India continues to tread on a tremulous path in connection to the case where a diplomat working in the Saudi Embassy in New Delhi has been accused of raping and torturing two Nepali women. The tensions between the two governments can affect their bilateral ties.
On Friday, both the MEA and PMO discussed the issue, with the matter even reaching national security adviser Ajit Doval, states a report in The Times of India.
The Gurgaon police has got a rap from the Centre for passing information regarding the case to the media. The report states "The police has been told to stop media leaks, particularly to TV channels, which have included video clips of the diplomat's wife and daughter that has incensed both the Saudi and Indian governments."
The Saudi government has dismissed all allegations against its diplomat as “completely false” and "contrary to facts in our possession".
On Thursday, Jaideep Mazumdar, chief of protocol, MEA, called Saudi ambassador Saud Mohammed Al Sati asking for the co-operation of the embassy in the probe by the Gurgaon police.
Since the accused has claimed diplomatic immunity, the police can neither detain nor arrest him. In such a situation, the Indian government can ask Saudi Arabia to waive his immunity, which is unlikely.
As the TOI report states, the Saudi government is unlikely to withdraw the diplomat from the home country, since that could be interpreted as an admission of guilt, which is contrary to the stance they have taken till now.
India could also expel the diplomat and in doing so Saudi can lay the blame on the Indian government while continuing to claim innocence of their diplomat.
This is reportedly a likely situation. Sources told The Indian Express that India may consider expelling the diplomat as a last resort if Saudi Arabia does not co-operate in the probe by the Gurgaon police and let him be questioned.
Such a move could also work against India.
The TOI states that, "By doing this, however, India might open itself up to possible retaliatory expulsion by the Saudi government in Riyadh of an Indian diplomat. The Indians believe it could even increase risks to the almost 3 million Indians who live and work in Saudi Arabia. That would definitely affect bilateral ties at a time when they could not have been better."

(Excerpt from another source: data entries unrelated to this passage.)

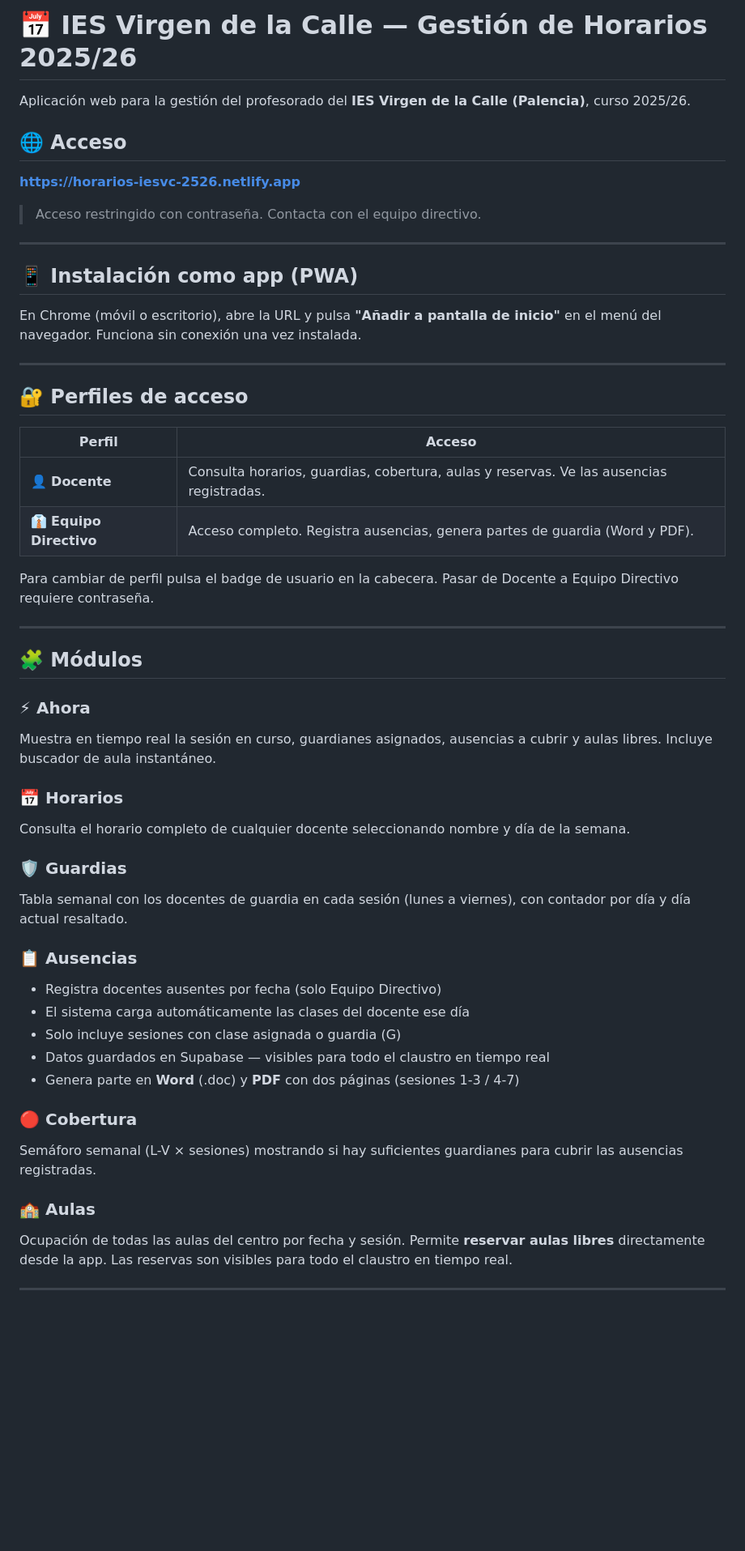
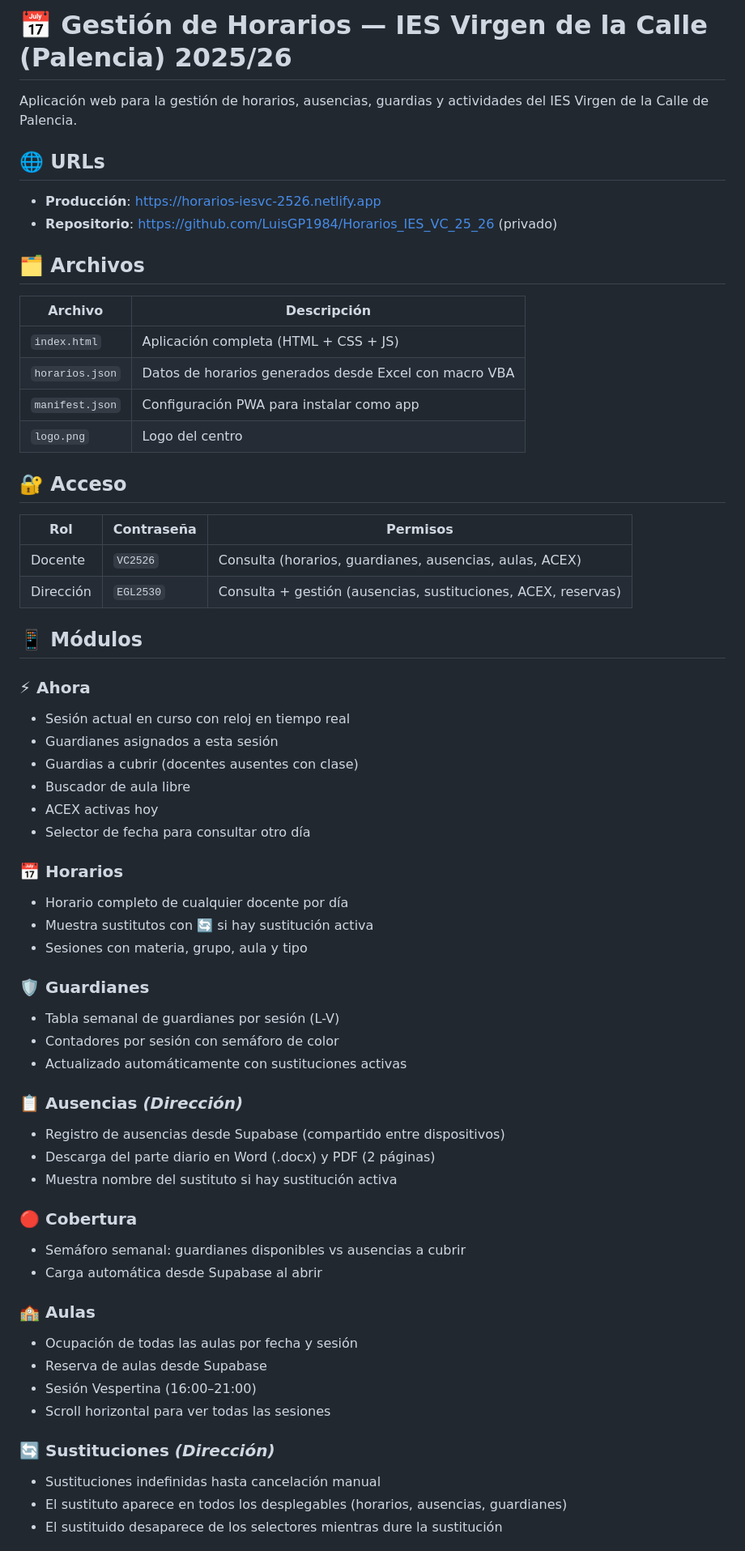
Before and after one commit to LuisGP1984/Horarios_IES_VC_25_26, a Markdown page: README.md, the part around one of its changes. Shown at 81% size. Drawn GitHub-style; blank space fills up the shorter version.

```diff
--- a/README.md
+++ b/README.md
@@ -1,55 +1,65 @@
-# 📅 IES Virgen de la Calle — Gestión de Horarios 2025/26
+# 📅 Gestión de Horarios — IES Virgen de la Calle (Palencia) 2025/26
 
-Aplicación web para la gestión del profesorado del **IES Virgen de la Calle (Palencia)**, curso 2025/26.
+Aplicación web para la gestión de horarios, ausencias, guardias y actividades del IES Virgen de la Calle de Palencia.
 
-## 🌐 Acceso
+## 🌐 URLs
 
-**https://horarios-iesvc-2526.netlify.app**
+- **Producción**: https://horarios-iesvc-2526.netlify.app
+- **Repositorio**: https://github.com/LuisGP1984/Horarios_IES_VC_25_26 (privado)
 
-> Acceso restringido con contraseña. Contacta con el equipo directivo.
+## 🗂️ Archivos
 
----
+| Archivo | Descripción |
+|---------|-------------|
+| `index.html` | Aplicación completa (HTML + CSS + JS) |
+| `horarios.json` | Datos de horarios generados desde Excel con macro VBA |
+| `manifest.json` | Configuración PWA para instalar como app |
+| `logo.png` | Logo del centro |
 
-## 📱 Instalación como app (PWA)
+## 🔐 Acceso
 
-En Chrome (móvil o escritorio), abre la URL y pulsa **"Añadir a pantalla de inicio"** en el menú del navegador. Funciona sin conexión una vez instalada.
+| Rol | Contraseña | Permisos |
+|-----|-----------|----------|
+| Docente | `VC2526` | Consulta (horarios, guardianes, ausencias, aulas, ACEX) |
+| Dirección | `EGL2530` | Consulta + gestión (ausencias, sustituciones, ACEX, reservas) |
 
----
-
-## 🔐 Perfiles de acceso
-
-| Perfil | Acceso |
-|---|---|
-| 👤 **Docente** | Consulta horarios, guardias, cobertura, aulas y reservas. Ve las ausencias registradas. |
-| 👔 **Equipo Directivo** | Acceso completo. Registra ausencias, genera partes de guardia (Word y PDF). |
-
-Para cambiar de perfil pulsa el badge de usuario en la cabecera. Pasar de Docente a Equipo Directivo requiere contraseña.
-
----
-
-## 🧩 Módulos
+## 📱 Módulos
 
 ### ⚡ Ahora
-Muestra en tiempo real la sesión en curso, guardianes asignados, ausencias a cubrir y aulas libres. Incluye buscador de aula instantáneo.
+- Sesión actual en curso con reloj en tiempo real
+- Guardianes asignados a esta sesión
+- Guardias a cubrir (docentes ausentes con clase)
+- Buscador de aula libre
+- ACEX activas hoy
+- Selector de fecha para consultar otro día
 
 ### 📅 Horarios
-Consulta el horario completo de cualquier docente seleccionando nombre y día de la semana.
+- Horario completo de cualquier docente por día
+- Muestra sustitutos con 🔄 si hay sustitución activa
+- Sesiones con materia, grupo, aula y tipo
 
-### 🛡️ Guardias
-Tabla semanal con los docentes de guardia en cada sesión (lunes a viernes), con contador por día y día actual resaltado.
+### 🛡️ Guardianes
+- Tabla semanal de guardianes por sesión (L-V)
+- Contadores por sesión con semáforo de color
+- Actualizado automáticamente con sustituciones activas
 
-### 📋 Ausencias
-- Registra docentes ausentes por fecha (solo Equipo Directivo)
-- El sistema carga automáticamente las clases del docente ese día
-- Solo incluye sesiones con clase asignada o guardia (G)
-- Datos guardados en Supabase — visibles para todo el claustro en tiempo real
-- Genera parte en **Word** (.doc) y **PDF** con dos páginas (sesiones 1-3 / 4-7)
+### 📋 Ausencias *(Dirección)*
+- Registro de ausencias desde Supabase (compartido entre dispositivos)
+- Descarga del parte diario en Word (.docx) y PDF (2 páginas)
+- Muestra nombre del sustituto si hay sustitución activa
 
 ### 🔴 Cobertura
-Semáforo semanal (L-V × sesiones) mostrando si hay suficientes guardianes para cubrir las ausencias registradas.
+- Semáforo semanal: guardianes disponibles vs ausencias a cubrir
+- Carga automática desde Supabase al abrir
 
 ### 🏫 Aulas
-Ocupación de todas las aulas del centro por fecha y sesión. Permite **reservar aulas libres** directamente desde la app. Las reservas son visibles para todo el claustro en tiempo real.
+- Ocupación de todas las aulas por fecha y sesión
+- Reserva de aulas desde Supabase
+- Sesión Vespertina (16:00–21:00)
+- Scroll horizontal para ver todas las sesiones
 
----
+### 🔄 Sustituciones *(Dirección)*
+- Sustituciones indefinidas hasta cancelación manual
+- El sustituto aparece en todos los desplegables (horarios, ausencias, guardianes)
+- El sustituido desaparece de los selectores mientras dure la sustitución
 
```
Also changed, not shown: other parts of README.md (+40 -53 lines).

India can also declare the accused persona non grata and withdraw his diplomatic accreditation.